Our mission to help you navigate the new normal is fueled by subscribers. To enjoy unlimited access to our journalism, subscribe today.
One might assume that Gen Zers, who were born during the internet era, would thrive working from home. Nope.
At 43%, workers aged 18 to 24 are most likely to say their productivity has decreased since they started working remotely. That’s the finding from a Fortune-SurveyMonkey poll of 2,802 U.S. adults between July 17 and 21.
It does make sense: Many of these workers are early in their career, or even just starting their first post-grad job, and still learning the ropes of their new profession. That could be challenging without in-person direction or a company that understands how to properly onboard a remote worker.
Overall, the productivity results for remote working are lackluster. Among remote workers, 29% say they’re less productive, 24% more productive, and 47% equally productive. While some workers are more productive as they cut out workplace distractions and commutes, many others, including parents affected by a lack of child care, are struggling.
These numbers challenge the national narrative that WFH has been a success and is threatening to upend business as usual—and commercial estate in expensive cities—even after the crisis ends.
And that share of more productive workers could be misleadingly high: Many workers are being pushed to be more productive as employers lay off staff en masse, but that could reverse as the economy improves.

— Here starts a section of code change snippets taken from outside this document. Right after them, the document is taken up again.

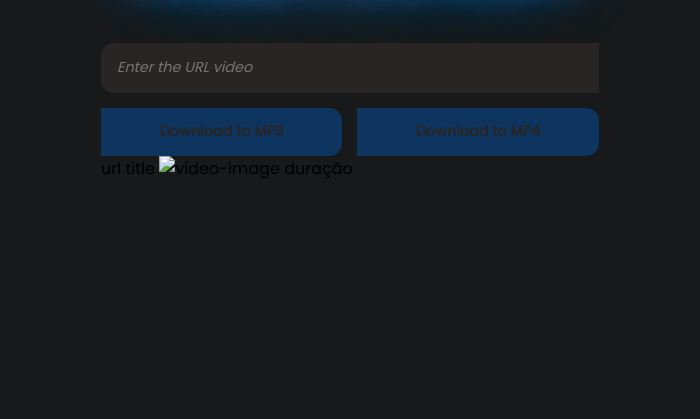
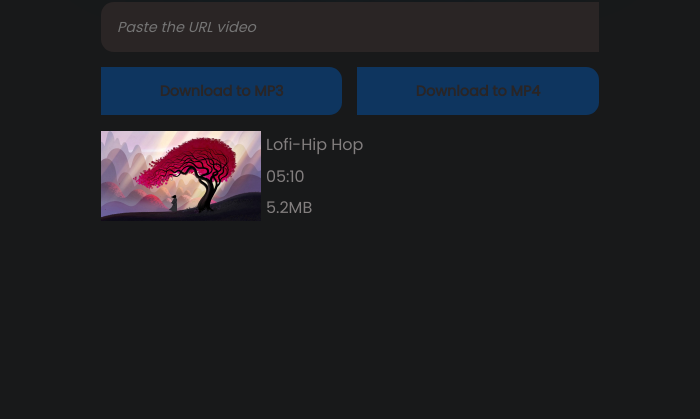
Before and after one commit to vineboneto/Youtube-Download-Electron, an Electron app: page src/index.html in a window 700 px wide. Shown: the part 381-800 px from the top of the page. Drawn offline with Linux system fonts and the light colour scheme; no server answers.

Commit message:
starting layout info-video

```diff
--- /dev/null
+++ b/src/assets/css/info.css
@@ -0,0 +1,48 @@
+#info-video {
+    margin-top: 1rem;
+    width: 100%;
+
+    display: grid;
+    grid-template-areas: "img img title"
+    "img img time"
+    "img img size";
+    justify-content: flex-start;
+    align-items: center;
+    row-gap: 5px;
+    column-gap: 5px;
+}
+
+#info-video img {
+    grid-area: img;
+    max-width: 10rem;
+}
+
+#info-video #title {
+    grid-area: title;
+}
+
+#info-video #time {
+    grid-area: time;
+}
+
+#info-video #size {
+    grid-area: size;
+}
+
+span {
+    color: rgb(131, 127, 127)
+}
+
+span:hover {
+    color: #fff;
+    animation: neon-span 1.5s ease-in-out infinite alternate;
+}
+
+@keyframes neon-span {
+    from {
+      text-shadow: 0 0 5px #fff, 0 0 10px #fff, 0 0 15px #fff;
+    }
+    to {
+      text-shadow: 0 0 5px #fff, 0 0 10px #fff, 0 0 15px #fff;
+    }
+}
--- a/src/index.html
+++ b/src/index.html
@@ -5,6 +5,7 @@
     <meta name="viewport" content="width=device-width, initial-scale=1.0">
     <meta http-equiv="Content-Security-Policy" content="script-src 'self' 'unsafe-inline';" />
     <link rel="stylesheet" href="./assets/css/styles.css">
+    <link rel="stylesheet" href="./assets/css/info.css">
     <title>Convert Video</title>
 
 </head>
@@ -12,17 +13,19 @@
     <main>
         <h1>Video Convert</h1>
         <form>
-            <input id="url" placeholder="Enter the URL video" type="text" >
+            <input id="url" placeholder="Paste the URL video" type="text" >
             <button id="mp3" type="submit">Download to MP3</button>
             <button id="mp4" type="submit">Download to MP4</button>
         </form>
 
+
         <div id="info-video">
-            <span>url</span>
-            <span>title</span>
-            <img src="" alt="video-image">
-            <span>duração</span>
+            <span id="title">Lofi-Hip Hop</span>
+            <img src="assets/imgs/905858.jpg" alt="video-image">
+            <span id="time">05:10</span>
+            <span id="size">5.2MB</span>
         </div>
+
     </main>
 
     <script src="js/script.js"></script>
```
Also changed, not shown: src/assets/imgs/905858.jpg (added).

At 33%, remote workers aged 25 to 34 are the only age group more likely to say they’ve seen their productivity increase rather than decline (25% say the latter). Millennials are also the age group most likely to say they’d prefer to fully work from home in the fall (48%). Compare that to 18- to 24-year-olds, the group least likely to want to WFH, at 27%.

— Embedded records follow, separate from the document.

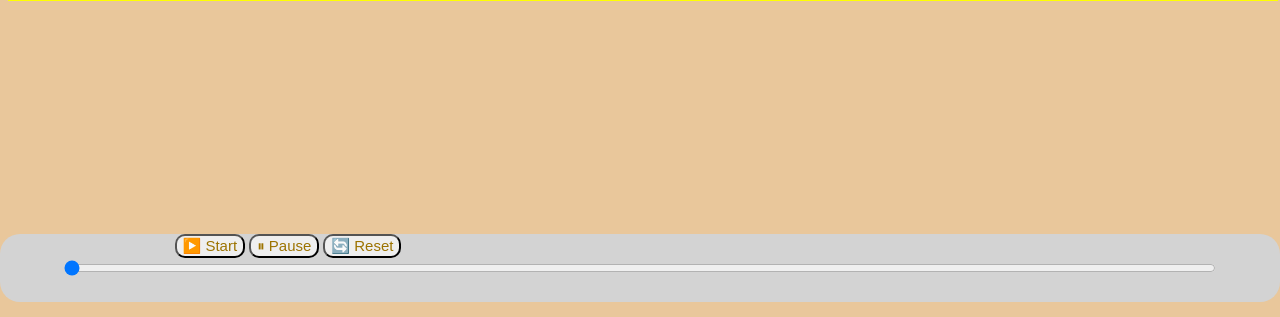
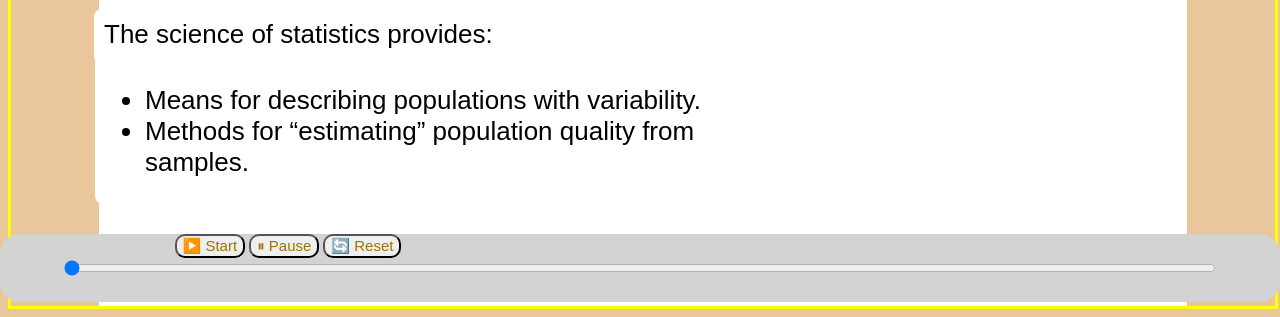
Before and after one commit to imurs34/tutorial_video, a plain HTML site: page index.html in a window 1280 px wide. Shown: the part 493-810 px from the top of the page. Drawn offline with nearby package versions, Linux system fonts and the light colour scheme.

Commit message:
revise top margin

```diff
--- a/index.html
+++ b/index.html
@@ -139,7 +139,7 @@
       #content {
         margin-left: auto;
         margin-right: auto;
-        margin-top: 0%;
+        margin-top: 25%;
         /* width: 50%; */
         /* height: 500px; */
         /* width: 985px;
```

Among millennials, at least, WFH seems to be more than a phase.
*Methodology: The Fortune-SurveyMonkey poll was conducted among a national sample of 2,802 adults in the U.S. between July 17–21. This survey’s modeled error estimate is plus or minus 3 percentage points. The findings have been weighted for age, race, sex, education, and geography.
This is an excerpt from Fortune Analytics, an exclusive newsletter that Fortune Premium subscribers receive as a perk of their subscription. The newsletter shares in-depth research on the most discussed topics in the business world right now. Our findings come from special surveys we run and proprietary data we collect and analyze. Sign up to get the full briefing in your inbox.
This news is auto-generated by Algorithm and not created by PressboltNews Publisher: fortune.com